[Records contained in a dataset]
==============================
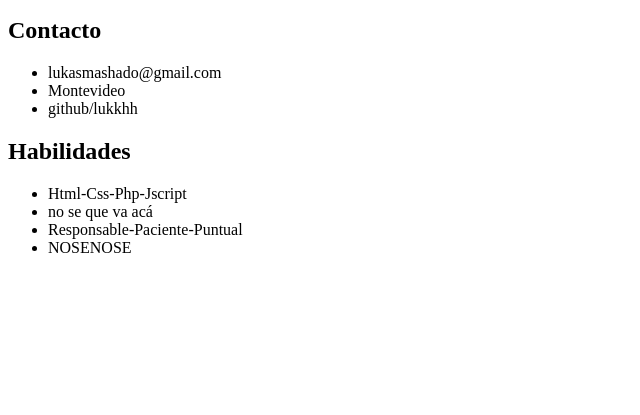
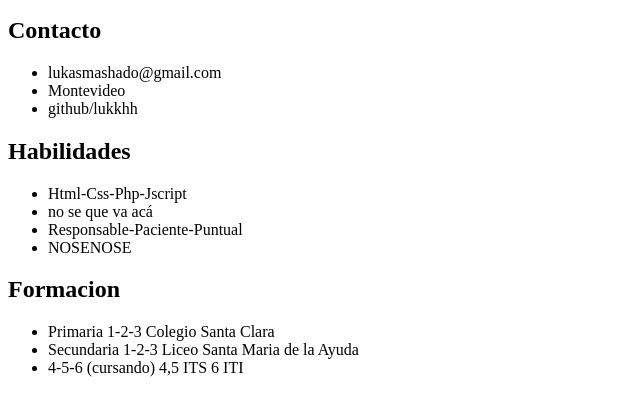
Before and after one commit to lukkhh/CVpersonal, a plain HTML site: page index.html in a window 1280 px wide. Shown: the part 101-516 px from the top of the page, without its empty margins (0-640 px from the left). Drawn offline with Linux system fonts and the light colour scheme.

Commit message:
Agrego seecion de formacion

```diff
--- a/index.html
+++ b/index.html
@@ -27,5 +27,14 @@
             <li>NOSENOSE</li>
         </ul>
     </section>
+
+    <section>
+        <h2>Formacion</h2>
+        <ul>
+            <li>Primaria 1-2-3 Colegio Santa Clara</li>
+            <li>Secundaria 1-2-3 Liceo Santa Maria de la Ayuda</li>
+            <li>4-5-6 (cursando) 4,5 ITS 6 ITI</li>
+        </ul>
+    </section>
 </body>
 </html>
```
==============================
Drop the pictures and copy the data exactly.

#### RESPONSE AREA:
Before and after one commit to lukkhh/CVpersonal, a plain HTML site: page index.html in a window 1280 px wide. Shown: the part 101-516 px from the top of the page, without its empty margins (0-640 px from the left). Drawn offline with Linux system fonts and the light colour scheme.

Commit message:
Agrego seecion de formacion

```diff
--- a/index.html
+++ b/index.html
@@ -27,5 +27,14 @@
             <li>NOSENOSE</li>
         </ul>
     </section>
+
+    <section>
+        <h2>Formacion</h2>
+        <ul>
+            <li>Primaria 1-2-3 Colegio Santa Clara</li>
+            <li>Secundaria 1-2-3 Liceo Santa Maria de la Ayuda</li>
+            <li>4-5-6 (cursando) 4,5 ITS 6 ITI</li>
+        </ul>
+    </section>
 </body>
 </html>
```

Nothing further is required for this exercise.